Anyway, the game is only a small element of the book. The whole thing is about money (Stephenson is fascinated by money, I think - as a concept. What constitutes money? How does it work? How can it work differently? How will it work differently, now that we're playing with the internet and such?) and terrorism and very strong personalities clashing with each other in interesting and unpredictable ways.
Strong personalities - and deeply written characters (multi-hundreds of pages, you know) - are the other trademark of Stephenson's work, and this book is certainly no different. He uses his long books to very good effect, and presents really interesting characters who do things that are fun to read about. It's not hard to care about them. Which is what makes these monstrously long books a treat to read, even if you don't care about the math or the laptops, or the money, or whatever.

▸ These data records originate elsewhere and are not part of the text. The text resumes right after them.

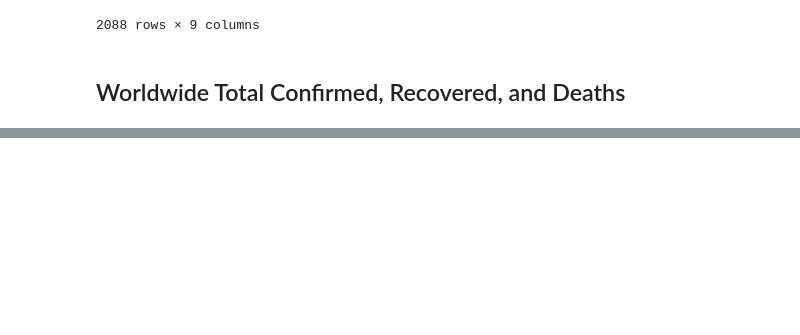
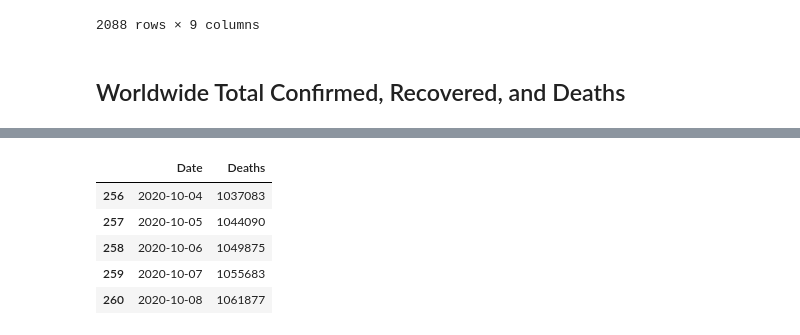
Before and after one commit to jimcrews/my-py-notebooks, a Jupyter notebook: Covid-19_EDA.ipynb, the cells around one changed output, grey strips where cells are left out. Saved outputs shown, nothing was run; the diff lists cells and outputs as text; code cells hidden in the pictures; blank space fills up the shorter version.

```diff
--- a/Covid-19_EDA.ipynb
+++ b/Covid-19_EDA.ipynb
@@ -145,0 +166,9 @@ df.query('Country == "Australia"')
+# %%
+deaths.tail()
+# %% [output]
+|  | Date | Deaths |
+| 256 | 2020-10-04 | 1037083 |
+| 257 | 2020-10-05 | 1044090 |
+| 258 | 2020-10-06 | 1049875 |
+| 259 | 2020-10-07 | 1055683 |
+| 260 | 2020-10-08 | 1061877 |
```
Also changed, not shown: parts of 4 cells of this notebook.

This books ranges all over, with big sequences in Portland, in various parts of China and the Philippines, in Western Canada, in Idaho, and all over the place. Terrorists feature heavily, as do hackers. There are lots of guns. There are some bikers who wear claymore swords on their backs. There's a troll. It's a spy story smooshed into a sci-fi/fantasy story, smooshed into a romance story, smooshed into an adventure story. The whole thing is a little unwieldy, but it works.
If you already like Neal Stephenson, you'll probably like this (although you might be disappointed that the characters from Cryptonomicon don't show up, even though they really ought to). If you like rollicking good yarns, you'll probably like this. If you like strong characters doing interesting things, you'll probably like this. If you like to watch stories unfold slowly, and characters get built up and built up and built up over many many pages, you'll definitely like this. But, if you fear long books, maybe give it a miss.
Devon Monk - Dead Iron
This book was a little lighter (ha!) than Stephenson. It's a steampunk western urban fantasy romance-y type thing. It features a werewolf bounty hunter, and an evil fairy type villain (truly mustache twirlish - nicely evil), a good witch, and some mysterious brothers who live in a silver mine.
The evil fairy is building a rail line across the United States. The brothers don't like him - there seems to be some history there. The werewolf sets out to find a lost boy. The witch sets out to avenge her dead husband. A pretty inventor girl (at the un-marry-able age of 17!) sets out to prove herself. Romance-y things happen off to the side. Magically infused steam-powered robots stomp around and blow things up. Magically infused steam-powered guns are used to devastating effect. The whole thing is a lot of fun, frankly.
It's a little deeper than that. The book does prompt some pondering about the nature of humanity, and the role of technology in our world. Monk hasn't taken an urban fantasy western plot and thrown gears at it The steampunkishness is deeper than the brass and brown surface - does technology make us all the same, or can it be twisted to allow individuality. Still, it's not all THAT deep - a quick read, with some fun characters, and just enough depth to make it worth the effort. There will be a sequel, but this book does conclude with sufficient satisfaction to not spoil things.